### Work task
Beginning with the first entry, set down each one exactly as shown.

Content revision data
◆ ◆ ◆ ◆ ◆ ◆ ◆

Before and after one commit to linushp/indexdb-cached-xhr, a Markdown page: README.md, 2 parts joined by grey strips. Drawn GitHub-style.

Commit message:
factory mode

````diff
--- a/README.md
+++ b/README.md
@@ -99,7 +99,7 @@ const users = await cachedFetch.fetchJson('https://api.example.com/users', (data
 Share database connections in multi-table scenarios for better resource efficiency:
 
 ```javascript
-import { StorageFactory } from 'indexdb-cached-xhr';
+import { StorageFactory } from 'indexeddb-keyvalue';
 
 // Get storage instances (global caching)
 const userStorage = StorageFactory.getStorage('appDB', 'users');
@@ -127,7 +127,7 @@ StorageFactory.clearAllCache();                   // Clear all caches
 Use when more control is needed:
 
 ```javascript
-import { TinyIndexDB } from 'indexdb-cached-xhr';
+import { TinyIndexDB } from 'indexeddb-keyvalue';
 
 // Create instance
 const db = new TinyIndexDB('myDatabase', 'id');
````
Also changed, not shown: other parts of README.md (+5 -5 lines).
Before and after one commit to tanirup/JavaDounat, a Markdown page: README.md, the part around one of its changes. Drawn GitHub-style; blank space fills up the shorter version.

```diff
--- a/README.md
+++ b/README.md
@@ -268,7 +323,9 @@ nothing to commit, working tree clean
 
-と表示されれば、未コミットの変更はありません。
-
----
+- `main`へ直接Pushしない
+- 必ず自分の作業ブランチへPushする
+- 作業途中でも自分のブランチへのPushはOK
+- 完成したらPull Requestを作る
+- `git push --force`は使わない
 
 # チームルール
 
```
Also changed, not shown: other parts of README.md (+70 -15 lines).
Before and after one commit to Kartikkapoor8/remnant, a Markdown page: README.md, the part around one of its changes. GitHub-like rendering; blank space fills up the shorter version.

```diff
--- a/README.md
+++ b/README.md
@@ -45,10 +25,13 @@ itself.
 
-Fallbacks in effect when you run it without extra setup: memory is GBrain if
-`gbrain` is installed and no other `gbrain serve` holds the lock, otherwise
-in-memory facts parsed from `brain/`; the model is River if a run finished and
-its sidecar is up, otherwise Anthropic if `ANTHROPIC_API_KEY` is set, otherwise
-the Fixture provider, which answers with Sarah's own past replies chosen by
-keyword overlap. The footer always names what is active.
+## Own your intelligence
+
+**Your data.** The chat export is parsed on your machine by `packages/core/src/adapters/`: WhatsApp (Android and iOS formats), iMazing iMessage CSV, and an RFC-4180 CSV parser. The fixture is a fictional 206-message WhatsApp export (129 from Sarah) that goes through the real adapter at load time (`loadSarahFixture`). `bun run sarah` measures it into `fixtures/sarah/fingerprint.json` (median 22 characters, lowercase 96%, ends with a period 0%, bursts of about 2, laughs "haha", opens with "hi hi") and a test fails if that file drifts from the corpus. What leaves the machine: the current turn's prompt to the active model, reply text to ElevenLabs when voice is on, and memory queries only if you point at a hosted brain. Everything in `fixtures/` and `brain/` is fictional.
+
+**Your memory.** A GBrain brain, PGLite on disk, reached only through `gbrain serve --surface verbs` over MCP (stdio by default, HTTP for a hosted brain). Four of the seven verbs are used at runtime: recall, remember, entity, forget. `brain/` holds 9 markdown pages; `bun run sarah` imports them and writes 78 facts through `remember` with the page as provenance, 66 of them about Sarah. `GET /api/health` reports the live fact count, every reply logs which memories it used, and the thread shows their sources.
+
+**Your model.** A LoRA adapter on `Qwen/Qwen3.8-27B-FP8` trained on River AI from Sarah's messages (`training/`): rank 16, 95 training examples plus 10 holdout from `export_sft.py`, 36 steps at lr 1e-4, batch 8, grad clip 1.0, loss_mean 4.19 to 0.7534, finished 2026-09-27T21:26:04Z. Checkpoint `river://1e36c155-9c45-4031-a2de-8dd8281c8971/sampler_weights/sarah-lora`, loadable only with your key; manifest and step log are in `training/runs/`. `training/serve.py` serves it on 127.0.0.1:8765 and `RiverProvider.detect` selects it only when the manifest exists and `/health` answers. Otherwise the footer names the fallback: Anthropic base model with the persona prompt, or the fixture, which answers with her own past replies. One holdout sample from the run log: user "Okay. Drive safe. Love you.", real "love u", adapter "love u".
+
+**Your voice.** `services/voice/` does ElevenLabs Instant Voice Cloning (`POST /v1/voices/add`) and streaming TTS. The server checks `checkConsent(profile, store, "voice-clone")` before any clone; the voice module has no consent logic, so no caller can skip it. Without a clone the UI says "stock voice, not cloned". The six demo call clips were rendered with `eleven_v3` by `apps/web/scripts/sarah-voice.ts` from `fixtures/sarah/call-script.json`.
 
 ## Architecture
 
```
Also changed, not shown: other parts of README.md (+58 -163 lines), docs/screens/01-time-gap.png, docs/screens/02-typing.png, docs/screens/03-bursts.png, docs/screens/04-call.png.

◆ ◆ ◆ ◆ ◆ ◆ ◆

### Task answer
Before and after one commit to linushp/indexdb-cached-xhr, a Markdown page: README.md, 2 parts joined by grey strips. Drawn GitHub-style.

Commit message:
factory mode

````diff
--- a/README.md
+++ b/README.md
@@ -99,7 +99,7 @@ const users = await cachedFetch.fetchJson('https://api.example.com/users', (data
 Share database connections in multi-table scenarios for better resource efficiency:
 
 ```javascript
-import { StorageFactory } from 'indexdb-cached-xhr';
+import { StorageFactory } from 'indexeddb-keyvalue';
 
 // Get storage instances (global caching)
 const userStorage = StorageFactory.getStorage('appDB', 'users');
@@ -127,7 +127,7 @@ StorageFactory.clearAllCache();                   // Clear all caches
 Use when more control is needed:
 
 ```javascript
-import { TinyIndexDB } from 'indexdb-cached-xhr';
+import { TinyIndexDB } from 'indexeddb-keyvalue';
 
 // Create instance
 const db = new TinyIndexDB('myDatabase', 'id');
````
Also changed, not shown: other parts of README.md (+5 -5 lines).
Before and after one commit to tanirup/JavaDounat, a Markdown page: README.md, the part around one of its changes. Drawn GitHub-style; blank space fills up the shorter version.

```diff
--- a/README.md
+++ b/README.md
@@ -268,7 +323,9 @@ nothing to commit, working tree clean
 
-と表示されれば、未コミットの変更はありません。
-
----
+- `main`へ直接Pushしない
+- 必ず自分の作業ブランチへPushする
+- 作業途中でも自分のブランチへのPushはOK
+- 完成したらPull Requestを作る
+- `git push --force`は使わない
 
 # チームルール
 
```
Also changed, not shown: other parts of README.md (+70 -15 lines).
Before and after one commit to Kartikkapoor8/remnant, a Markdown page: README.md, the part around one of its changes. GitHub-like rendering; blank space fills up the shorter version.

```diff
--- a/README.md
+++ b/README.md
@@ -45,10 +25,13 @@ itself.
 
-Fallbacks in effect when you run it without extra setup: memory is GBrain if
-`gbrain` is installed and no other `gbrain serve` holds the lock, otherwise
-in-memory facts parsed from `brain/`; the model is River if a run finished and
-its sidecar is up, otherwise Anthropic if `ANTHROPIC_API_KEY` is set, otherwise
-the Fixture provider, which answers with Sarah's own past replies chosen by
-keyword overlap. The footer always names what is active.
+## Own your intelligence
+
+**Your data.** The chat export is parsed on your machine by `packages/core/src/adapters/`: WhatsApp (Android and iOS formats), iMazing iMessage CSV, and an RFC-4180 CSV parser. The fixture is a fictional 206-message WhatsApp export (129 from Sarah) that goes through the real adapter at load time (`loadSarahFixture`). `bun run sarah` measures it into `fixtures/sarah/fingerprint.json` (median 22 characters, lowercase 96%, ends with a period 0%, bursts of about 2, laughs "haha", opens with "hi hi") and a test fails if that file drifts from the corpus. What leaves the machine: the current turn's prompt to the active model, reply text to ElevenLabs when voice is on, and memory queries only if you point at a hosted brain. Everything in `fixtures/` and `brain/` is fictional.
+
+**Your memory.** A GBrain brain, PGLite on disk, reached only through `gbrain serve --surface verbs` over MCP (stdio by default, HTTP for a hosted brain). Four of the seven verbs are used at runtime: recall, remember, entity, forget. `brain/` holds 9 markdown pages; `bun run sarah` imports them and writes 78 facts through `remember` with the page as provenance, 66 of them about Sarah. `GET /api/health` reports the live fact count, every reply logs which memories it used, and the thread shows their sources.
+
+**Your model.** A LoRA adapter on `Qwen/Qwen3.8-27B-FP8` trained on River AI from Sarah's messages (`training/`): rank 16, 95 training examples plus 10 holdout from `export_sft.py`, 36 steps at lr 1e-4, batch 8, grad clip 1.0, loss_mean 4.19 to 0.7534, finished 2026-09-27T21:26:04Z. Checkpoint `river://1e36c155-9c45-4031-a2de-8dd8281c8971/sampler_weights/sarah-lora`, loadable only with your key; manifest and step log are in `training/runs/`. `training/serve.py` serves it on 127.0.0.1:8765 and `RiverProvider.detect` selects it only when the manifest exists and `/health` answers. Otherwise the footer names the fallback: Anthropic base model with the persona prompt, or the fixture, which answers with her own past replies. One holdout sample from the run log: user "Okay. Drive safe. Love you.", real "love u", adapter "love u".
+
+**Your voice.** `services/voice/` does ElevenLabs Instant Voice Cloning (`POST /v1/voices/add`) and streaming TTS. The server checks `checkConsent(profile, store, "voice-clone")` before any clone; the voice module has no consent logic, so no caller can skip it. Without a clone the UI says "stock voice, not cloned". The six demo call clips were rendered with `eleven_v3` by `apps/web/scripts/sarah-voice.ts` from `fixtures/sarah/call-script.json`.
 
 ## Architecture
 
```
Also changed, not shown: other parts of README.md (+58 -163 lines), docs/screens/01-time-gap.png, docs/screens/02-typing.png, docs/screens/03-bursts.png, docs/screens/04-call.png.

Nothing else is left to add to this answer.